Exercise → From the first line to the last, copy the data below word for word.
╔══
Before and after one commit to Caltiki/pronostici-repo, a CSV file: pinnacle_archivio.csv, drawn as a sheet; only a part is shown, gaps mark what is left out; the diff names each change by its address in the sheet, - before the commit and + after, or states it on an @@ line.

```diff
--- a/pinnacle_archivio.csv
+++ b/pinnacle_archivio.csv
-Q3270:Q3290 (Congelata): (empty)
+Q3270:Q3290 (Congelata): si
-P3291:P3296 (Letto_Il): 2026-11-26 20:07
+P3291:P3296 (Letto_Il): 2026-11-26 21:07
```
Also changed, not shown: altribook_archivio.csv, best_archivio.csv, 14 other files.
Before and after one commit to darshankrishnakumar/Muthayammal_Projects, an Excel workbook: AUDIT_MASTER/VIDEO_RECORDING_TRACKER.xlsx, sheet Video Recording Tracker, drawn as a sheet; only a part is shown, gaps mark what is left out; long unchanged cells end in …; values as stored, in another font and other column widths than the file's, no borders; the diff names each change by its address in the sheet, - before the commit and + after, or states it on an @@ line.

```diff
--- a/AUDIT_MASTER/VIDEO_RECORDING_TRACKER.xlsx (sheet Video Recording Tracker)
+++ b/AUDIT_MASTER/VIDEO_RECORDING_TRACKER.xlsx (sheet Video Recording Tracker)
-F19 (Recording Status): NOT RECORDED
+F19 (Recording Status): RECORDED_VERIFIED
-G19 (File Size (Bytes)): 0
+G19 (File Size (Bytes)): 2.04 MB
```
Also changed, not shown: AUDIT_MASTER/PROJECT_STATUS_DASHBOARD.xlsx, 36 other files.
╚══
Result →
Before and after one commit to Caltiki/pronostici-repo, a CSV file: pinnacle_archivio.csv, drawn as a sheet; only a part is shown, gaps mark what is left out; the diff names each change by its address in the sheet, - before the commit and + after, or states it on an @@ line.

```diff
--- a/pinnacle_archivio.csv
+++ b/pinnacle_archivio.csv
-Q3270:Q3290 (Congelata): (empty)
+Q3270:Q3290 (Congelata): si
-P3291:P3296 (Letto_Il): 2026-11-26 20:07
+P3291:P3296 (Letto_Il): 2026-11-26 21:07
```
Also changed, not shown: altribook_archivio.csv, best_archivio.csv, 14 other files.
Before and after one commit to darshankrishnakumar/Muthayammal_Projects, an Excel workbook: AUDIT_MASTER/VIDEO_RECORDING_TRACKER.xlsx, sheet Video Recording Tracker, drawn as a sheet; only a part is shown, gaps mark what is left out; long unchanged cells end in …; values as stored, in another font and other column widths than the file's, no borders; the diff names each change by its address in the sheet, - before the commit and + after, or states it on an @@ line.

```diff
--- a/AUDIT_MASTER/VIDEO_RECORDING_TRACKER.xlsx (sheet Video Recording Tracker)
+++ b/AUDIT_MASTER/VIDEO_RECORDING_TRACKER.xlsx (sheet Video Recording Tracker)
-F19 (Recording Status): NOT RECORDED
+F19 (Recording Status): RECORDED_VERIFIED
-G19 (File Size (Bytes)): 0
+G19 (File Size (Bytes)): 2.04 MB
```
Also changed, not shown: AUDIT_MASTER/PROJECT_STATUS_DASHBOARD.xlsx, 36 other files.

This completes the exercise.